Exercise goal: What is the number of lines below that hold "print"? Answer with that number only.

Data excerpts:
☆ ☆ ☆ ☆ ☆ ☆ ☆
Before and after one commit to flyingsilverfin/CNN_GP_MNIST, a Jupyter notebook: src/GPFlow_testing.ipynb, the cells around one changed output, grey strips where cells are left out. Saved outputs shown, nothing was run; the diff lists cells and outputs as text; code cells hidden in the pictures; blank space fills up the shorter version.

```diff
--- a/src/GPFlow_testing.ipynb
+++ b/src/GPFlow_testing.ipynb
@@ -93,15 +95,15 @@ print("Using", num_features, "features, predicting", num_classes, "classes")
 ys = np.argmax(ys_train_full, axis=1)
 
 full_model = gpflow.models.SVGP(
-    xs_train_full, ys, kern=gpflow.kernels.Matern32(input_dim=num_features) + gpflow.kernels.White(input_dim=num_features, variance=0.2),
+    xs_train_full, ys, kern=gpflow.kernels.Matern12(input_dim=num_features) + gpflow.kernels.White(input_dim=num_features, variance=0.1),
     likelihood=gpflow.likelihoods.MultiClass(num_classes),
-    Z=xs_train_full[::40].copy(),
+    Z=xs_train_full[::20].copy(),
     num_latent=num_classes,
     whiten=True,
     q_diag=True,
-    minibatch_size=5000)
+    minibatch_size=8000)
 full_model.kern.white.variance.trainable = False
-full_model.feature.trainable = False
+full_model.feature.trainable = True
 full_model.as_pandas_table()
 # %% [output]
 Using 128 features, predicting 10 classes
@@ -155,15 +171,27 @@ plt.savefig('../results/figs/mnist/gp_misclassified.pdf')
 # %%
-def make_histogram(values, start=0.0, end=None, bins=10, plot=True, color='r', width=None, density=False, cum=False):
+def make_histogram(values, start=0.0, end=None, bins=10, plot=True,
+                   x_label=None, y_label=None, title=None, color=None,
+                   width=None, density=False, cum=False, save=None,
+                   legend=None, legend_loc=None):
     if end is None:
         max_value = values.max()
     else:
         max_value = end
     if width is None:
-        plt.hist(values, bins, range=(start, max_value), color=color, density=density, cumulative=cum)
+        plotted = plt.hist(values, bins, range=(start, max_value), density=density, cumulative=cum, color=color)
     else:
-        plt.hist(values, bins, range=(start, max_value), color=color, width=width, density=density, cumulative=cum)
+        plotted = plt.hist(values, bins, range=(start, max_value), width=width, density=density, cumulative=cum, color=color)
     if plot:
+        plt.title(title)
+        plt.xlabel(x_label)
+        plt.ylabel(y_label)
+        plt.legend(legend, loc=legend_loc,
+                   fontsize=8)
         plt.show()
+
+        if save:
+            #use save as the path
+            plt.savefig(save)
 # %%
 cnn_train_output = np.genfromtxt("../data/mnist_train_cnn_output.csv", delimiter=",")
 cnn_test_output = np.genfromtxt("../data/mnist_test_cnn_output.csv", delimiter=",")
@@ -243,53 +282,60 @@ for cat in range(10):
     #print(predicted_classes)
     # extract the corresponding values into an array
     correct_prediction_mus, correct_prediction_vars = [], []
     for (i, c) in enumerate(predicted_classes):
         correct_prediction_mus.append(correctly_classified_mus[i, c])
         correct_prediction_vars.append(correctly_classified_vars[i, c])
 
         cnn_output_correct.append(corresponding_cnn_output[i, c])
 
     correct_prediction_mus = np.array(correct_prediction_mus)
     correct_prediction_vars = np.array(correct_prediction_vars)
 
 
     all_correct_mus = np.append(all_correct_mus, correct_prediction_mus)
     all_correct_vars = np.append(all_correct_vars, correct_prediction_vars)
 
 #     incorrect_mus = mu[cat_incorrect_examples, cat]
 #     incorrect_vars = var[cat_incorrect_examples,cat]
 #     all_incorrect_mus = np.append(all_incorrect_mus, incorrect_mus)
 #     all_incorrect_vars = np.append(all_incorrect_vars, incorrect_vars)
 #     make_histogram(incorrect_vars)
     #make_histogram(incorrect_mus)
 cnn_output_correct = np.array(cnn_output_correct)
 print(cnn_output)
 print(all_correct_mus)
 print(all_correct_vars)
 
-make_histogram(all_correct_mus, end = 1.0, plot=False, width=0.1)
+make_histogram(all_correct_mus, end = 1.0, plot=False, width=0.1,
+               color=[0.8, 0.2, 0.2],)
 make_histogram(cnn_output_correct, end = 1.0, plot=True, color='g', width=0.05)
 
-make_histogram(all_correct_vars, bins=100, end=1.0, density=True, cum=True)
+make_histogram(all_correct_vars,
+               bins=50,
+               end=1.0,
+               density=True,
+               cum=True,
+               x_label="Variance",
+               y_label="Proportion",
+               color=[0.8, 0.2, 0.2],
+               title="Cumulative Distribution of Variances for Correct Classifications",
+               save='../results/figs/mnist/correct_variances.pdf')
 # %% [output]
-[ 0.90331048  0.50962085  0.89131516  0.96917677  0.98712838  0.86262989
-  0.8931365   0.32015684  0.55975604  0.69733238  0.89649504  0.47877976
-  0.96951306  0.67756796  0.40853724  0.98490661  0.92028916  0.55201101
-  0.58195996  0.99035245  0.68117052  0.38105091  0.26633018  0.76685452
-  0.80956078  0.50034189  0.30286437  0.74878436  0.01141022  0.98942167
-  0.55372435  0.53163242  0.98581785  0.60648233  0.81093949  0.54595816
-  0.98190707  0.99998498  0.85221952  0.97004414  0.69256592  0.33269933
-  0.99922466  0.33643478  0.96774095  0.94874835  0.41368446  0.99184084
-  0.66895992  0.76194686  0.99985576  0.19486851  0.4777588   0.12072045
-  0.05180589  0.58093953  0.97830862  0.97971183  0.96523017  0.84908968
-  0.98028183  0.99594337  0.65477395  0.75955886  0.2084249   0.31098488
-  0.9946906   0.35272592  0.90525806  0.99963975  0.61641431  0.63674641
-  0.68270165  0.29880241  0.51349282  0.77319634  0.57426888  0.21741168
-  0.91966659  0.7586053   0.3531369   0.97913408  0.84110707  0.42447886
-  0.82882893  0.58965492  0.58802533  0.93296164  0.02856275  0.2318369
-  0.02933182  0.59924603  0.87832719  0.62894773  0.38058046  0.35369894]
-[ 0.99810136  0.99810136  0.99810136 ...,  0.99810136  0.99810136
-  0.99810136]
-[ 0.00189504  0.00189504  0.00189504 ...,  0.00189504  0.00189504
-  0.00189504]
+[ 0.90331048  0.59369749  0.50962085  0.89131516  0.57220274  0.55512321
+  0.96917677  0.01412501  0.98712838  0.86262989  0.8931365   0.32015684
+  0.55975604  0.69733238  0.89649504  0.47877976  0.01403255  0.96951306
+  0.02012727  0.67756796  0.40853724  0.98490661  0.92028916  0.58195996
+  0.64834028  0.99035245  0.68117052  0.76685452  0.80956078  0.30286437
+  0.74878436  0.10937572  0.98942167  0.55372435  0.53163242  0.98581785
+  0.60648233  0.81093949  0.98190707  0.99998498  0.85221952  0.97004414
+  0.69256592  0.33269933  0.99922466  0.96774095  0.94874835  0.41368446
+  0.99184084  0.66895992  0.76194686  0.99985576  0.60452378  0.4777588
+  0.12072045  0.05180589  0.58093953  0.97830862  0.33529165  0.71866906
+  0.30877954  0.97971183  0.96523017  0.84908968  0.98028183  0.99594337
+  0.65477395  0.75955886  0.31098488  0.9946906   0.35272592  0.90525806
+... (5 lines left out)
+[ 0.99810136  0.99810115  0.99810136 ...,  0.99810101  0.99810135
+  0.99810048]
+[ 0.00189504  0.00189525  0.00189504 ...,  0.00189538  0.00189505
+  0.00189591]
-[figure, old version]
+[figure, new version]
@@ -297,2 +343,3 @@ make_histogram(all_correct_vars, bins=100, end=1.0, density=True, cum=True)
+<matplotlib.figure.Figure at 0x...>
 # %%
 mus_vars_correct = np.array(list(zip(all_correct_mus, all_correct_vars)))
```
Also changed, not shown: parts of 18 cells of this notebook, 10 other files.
☆ ☆ ☆ ☆ ☆ ☆ ☆
Written reply: 5